WHAT THE TASK REQUIRES:
Copy out the entries exactly, from the first line to the last.

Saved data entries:
══════════════════════════════

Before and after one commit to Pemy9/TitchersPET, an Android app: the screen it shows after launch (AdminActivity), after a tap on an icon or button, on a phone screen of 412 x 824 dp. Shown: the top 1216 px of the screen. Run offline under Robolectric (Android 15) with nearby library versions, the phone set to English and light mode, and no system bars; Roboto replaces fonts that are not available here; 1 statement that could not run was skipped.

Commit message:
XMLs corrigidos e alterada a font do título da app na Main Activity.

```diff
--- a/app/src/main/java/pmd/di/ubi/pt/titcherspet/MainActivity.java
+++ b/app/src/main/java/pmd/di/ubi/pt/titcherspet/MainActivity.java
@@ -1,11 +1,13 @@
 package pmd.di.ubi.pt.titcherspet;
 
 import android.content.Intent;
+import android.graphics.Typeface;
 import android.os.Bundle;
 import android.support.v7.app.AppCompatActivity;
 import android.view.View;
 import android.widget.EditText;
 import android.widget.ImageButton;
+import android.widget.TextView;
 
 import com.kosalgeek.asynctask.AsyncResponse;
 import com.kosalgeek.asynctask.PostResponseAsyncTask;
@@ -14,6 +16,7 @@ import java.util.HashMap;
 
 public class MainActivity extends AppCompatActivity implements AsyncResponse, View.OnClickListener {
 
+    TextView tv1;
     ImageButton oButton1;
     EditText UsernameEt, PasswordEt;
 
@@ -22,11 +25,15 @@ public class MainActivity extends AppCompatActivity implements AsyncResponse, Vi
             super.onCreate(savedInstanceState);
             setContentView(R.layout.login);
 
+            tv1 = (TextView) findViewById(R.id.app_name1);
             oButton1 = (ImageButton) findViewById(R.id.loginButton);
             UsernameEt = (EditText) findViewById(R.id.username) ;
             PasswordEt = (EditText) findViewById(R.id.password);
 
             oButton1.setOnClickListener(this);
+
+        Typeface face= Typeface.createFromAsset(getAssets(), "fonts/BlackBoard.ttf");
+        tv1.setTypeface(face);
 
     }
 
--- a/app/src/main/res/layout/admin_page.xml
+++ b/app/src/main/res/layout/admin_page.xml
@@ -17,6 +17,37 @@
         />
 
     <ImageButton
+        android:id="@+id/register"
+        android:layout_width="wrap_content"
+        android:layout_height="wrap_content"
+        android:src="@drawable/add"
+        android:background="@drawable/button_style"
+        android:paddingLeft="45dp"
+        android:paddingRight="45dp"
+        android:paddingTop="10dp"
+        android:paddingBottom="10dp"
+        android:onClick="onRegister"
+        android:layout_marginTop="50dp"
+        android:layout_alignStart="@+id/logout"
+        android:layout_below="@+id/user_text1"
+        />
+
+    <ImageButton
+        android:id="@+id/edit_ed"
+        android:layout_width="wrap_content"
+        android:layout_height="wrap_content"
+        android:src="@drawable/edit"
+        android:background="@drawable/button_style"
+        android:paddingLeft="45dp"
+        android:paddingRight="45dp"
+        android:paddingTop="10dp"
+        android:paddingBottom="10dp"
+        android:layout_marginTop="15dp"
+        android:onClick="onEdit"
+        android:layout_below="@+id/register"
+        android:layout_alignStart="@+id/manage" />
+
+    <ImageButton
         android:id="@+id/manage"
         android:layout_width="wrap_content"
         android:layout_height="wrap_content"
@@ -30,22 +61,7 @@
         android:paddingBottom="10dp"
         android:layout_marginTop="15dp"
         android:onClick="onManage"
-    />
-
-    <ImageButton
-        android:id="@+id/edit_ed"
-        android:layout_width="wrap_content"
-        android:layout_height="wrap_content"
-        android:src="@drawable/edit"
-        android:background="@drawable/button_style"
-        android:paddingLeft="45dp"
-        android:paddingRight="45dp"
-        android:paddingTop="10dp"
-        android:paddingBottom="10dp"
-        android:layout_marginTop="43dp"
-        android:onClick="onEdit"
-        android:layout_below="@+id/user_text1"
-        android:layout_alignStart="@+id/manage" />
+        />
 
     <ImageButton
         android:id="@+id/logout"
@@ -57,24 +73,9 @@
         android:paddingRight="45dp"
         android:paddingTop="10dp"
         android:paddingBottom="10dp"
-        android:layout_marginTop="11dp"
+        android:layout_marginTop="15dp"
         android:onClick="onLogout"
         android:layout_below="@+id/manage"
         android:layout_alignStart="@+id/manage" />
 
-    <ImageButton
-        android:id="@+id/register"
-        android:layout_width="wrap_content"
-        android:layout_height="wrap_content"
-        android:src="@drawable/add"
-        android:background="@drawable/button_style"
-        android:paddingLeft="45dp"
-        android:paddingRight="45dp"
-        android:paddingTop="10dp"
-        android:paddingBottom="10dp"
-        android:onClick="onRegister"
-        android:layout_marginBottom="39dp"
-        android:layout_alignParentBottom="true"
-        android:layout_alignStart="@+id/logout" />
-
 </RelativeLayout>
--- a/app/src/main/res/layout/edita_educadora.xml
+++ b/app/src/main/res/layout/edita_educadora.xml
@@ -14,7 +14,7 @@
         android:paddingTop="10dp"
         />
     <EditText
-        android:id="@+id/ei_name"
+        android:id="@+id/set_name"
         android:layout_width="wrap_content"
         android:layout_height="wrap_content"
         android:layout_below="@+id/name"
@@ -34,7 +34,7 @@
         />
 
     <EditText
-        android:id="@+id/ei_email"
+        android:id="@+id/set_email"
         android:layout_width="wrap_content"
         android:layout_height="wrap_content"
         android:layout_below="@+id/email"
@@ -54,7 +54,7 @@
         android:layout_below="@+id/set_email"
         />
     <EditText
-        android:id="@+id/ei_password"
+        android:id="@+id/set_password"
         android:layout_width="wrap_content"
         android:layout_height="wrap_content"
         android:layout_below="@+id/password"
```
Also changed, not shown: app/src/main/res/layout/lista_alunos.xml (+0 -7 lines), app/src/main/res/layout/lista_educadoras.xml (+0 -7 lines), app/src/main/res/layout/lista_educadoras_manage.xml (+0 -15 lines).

══════════════════════════════

RESULT OF THIS EXERCISE:
Before and after one commit to Pemy9/TitchersPET, an Android app: the screen it shows after launch (AdminActivity), after a tap on an icon or button, on a phone screen of 412 x 824 dp. Shown: the top 1216 px of the screen. Run offline under Robolectric (Android 15) with nearby library versions, the phone set to English and light mode, and no system bars; Roboto replaces fonts that are not available here; 1 statement that could not run was skipped.

Commit message:
XMLs corrigidos e alterada a font do título da app na Main Activity.

```diff
--- a/app/src/main/java/pmd/di/ubi/pt/titcherspet/MainActivity.java
+++ b/app/src/main/java/pmd/di/ubi/pt/titcherspet/MainActivity.java
@@ -1,11 +1,13 @@
 package pmd.di.ubi.pt.titcherspet;
 
 import android.content.Intent;
+import android.graphics.Typeface;
 import android.os.Bundle;
 import android.support.v7.app.AppCompatActivity;
 import android.view.View;
 import android.widget.EditText;
 import android.widget.ImageButton;
+import android.widget.TextView;
 
 import com.kosalgeek.asynctask.AsyncResponse;
 import com.kosalgeek.asynctask.PostResponseAsyncTask;
@@ -14,6 +16,7 @@ import java.util.HashMap;
 
 public class MainActivity extends AppCompatActivity implements AsyncResponse, View.OnClickListener {
 
+    TextView tv1;
     ImageButton oButton1;
     EditText UsernameEt, PasswordEt;
 
@@ -22,11 +25,15 @@ public class MainActivity extends AppCompatActivity implements AsyncResponse, Vi
             super.onCreate(savedInstanceState);
             setContentView(R.layout.login);
 
+            tv1 = (TextView) findViewById(R.id.app_name1);
             oButton1 = (ImageButton) findViewById(R.id.loginButton);
             UsernameEt = (EditText) findViewById(R.id.username) ;
             PasswordEt = (EditText) findViewById(R.id.password);
 
             oButton1.setOnClickListener(this);
+
+        Typeface face= Typeface.createFromAsset(getAssets(), "fonts/BlackBoard.ttf");
+        tv1.setTypeface(face);
 
     }
 
--- a/app/src/main/res/layout/admin_page.xml
+++ b/app/src/main/res/layout/admin_page.xml
@@ -17,6 +17,37 @@
         />
 
     <ImageButton
+        android:id="@+id/register"
+        android:layout_width="wrap_content"
+        android:layout_height="wrap_content"
+        android:src="@drawable/add"
+        android:background="@drawable/button_style"
+        android:paddingLeft="45dp"
+        android:paddingRight="45dp"
+        android:paddingTop="10dp"
+        android:paddingBottom="10dp"
+        android:onClick="onRegister"
+        android:layout_marginTop="50dp"
+        android:layout_alignStart="@+id/logout"
+        android:layout_below="@+id/user_text1"
+        />
+
+    <ImageButton
+        android:id="@+id/edit_ed"
+        android:layout_width="wrap_content"
+        android:layout_height="wrap_content"
+        android:src="@drawable/edit"
+        android:background="@drawable/button_style"
+        android:paddingLeft="45dp"
+        android:paddingRight="45dp"
+        android:paddingTop="10dp"
+        android:paddingBottom="10dp"
+        android:layout_marginTop="15dp"
+        android:onClick="onEdit"
+        android:layout_below="@+id/register"
+        android:layout_alignStart="@+id/manage" />
+
+    <ImageButton
         android:id="@+id/manage"
         android:layout_width="wrap_content"
         android:layout_height="wrap_content"
@@ -30,22 +61,7 @@
         android:paddingBottom="10dp"
         android:layout_marginTop="15dp"
         android:onClick="onManage"
-    />
-
-    <ImageButton
-        android:id="@+id/edit_ed"
-        android:layout_width="wrap_content"
-        android:layout_height="wrap_content"
-        android:src="@drawable/edit"
-        android:background="@drawable/button_style"
-        android:paddingLeft="45dp"
-        android:paddingRight="45dp"
-        android:paddingTop="10dp"
-        android:paddingBottom="10dp"
-        android:layout_marginTop="43dp"
-        android:onClick="onEdit"
-        android:layout_below="@+id/user_text1"
-        android:layout_alignStart="@+id/manage" />
+        />
 
     <ImageButton
         android:id="@+id/logout"
@@ -57,24 +73,9 @@
         android:paddingRight="45dp"
         android:paddingTop="10dp"
         android:paddingBottom="10dp"
-        android:layout_marginTop="11dp"
+        android:layout_marginTop="15dp"
         android:onClick="onLogout"
         android:layout_below="@+id/manage"
         android:layout_alignStart="@+id/manage" />
 
-    <ImageButton
-        android:id="@+id/register"
-        android:layout_width="wrap_content"
-        android:layout_height="wrap_content"
-        android:src="@drawable/add"
-        android:background="@drawable/button_style"
-        android:paddingLeft="45dp"
-        android:paddingRight="45dp"
-        android:paddingTop="10dp"
-        android:paddingBottom="10dp"
-        android:onClick="onRegister"
-        android:layout_marginBottom="39dp"
-        android:layout_alignParentBottom="true"
-        android:layout_alignStart="@+id/logout" />
-
 </RelativeLayout>
--- a/app/src/main/res/layout/edita_educadora.xml
+++ b/app/src/main/res/layout/edita_educadora.xml
@@ -14,7 +14,7 @@
         android:paddingTop="10dp"
         />
     <EditText
-        android:id="@+id/ei_name"
+        android:id="@+id/set_name"
         android:layout_width="wrap_content"
         android:layout_height="wrap_content"
         android:layout_below="@+id/name"
@@ -34,7 +34,7 @@
         />
 
     <EditText
-        android:id="@+id/ei_email"
+        android:id="@+id/set_email"
         android:layout_width="wrap_content"
         android:layout_height="wrap_content"
         android:layout_below="@+id/email"
@@ -54,7 +54,7 @@
         android:layout_below="@+id/set_email"
         />
     <EditText
-        android:id="@+id/ei_password"
+        android:id="@+id/set_password"
         android:layout_width="wrap_content"
         android:layout_height="wrap_content"
         android:layout_below="@+id/password"
```
Also changed, not shown: app/src/main/res/layout/lista_alunos.xml (+0 -7 lines), app/src/main/res/layout/lista_educadoras.xml (+0 -7 lines), app/src/main/res/layout/lista_educadoras_manage.xml (+0 -15 lines).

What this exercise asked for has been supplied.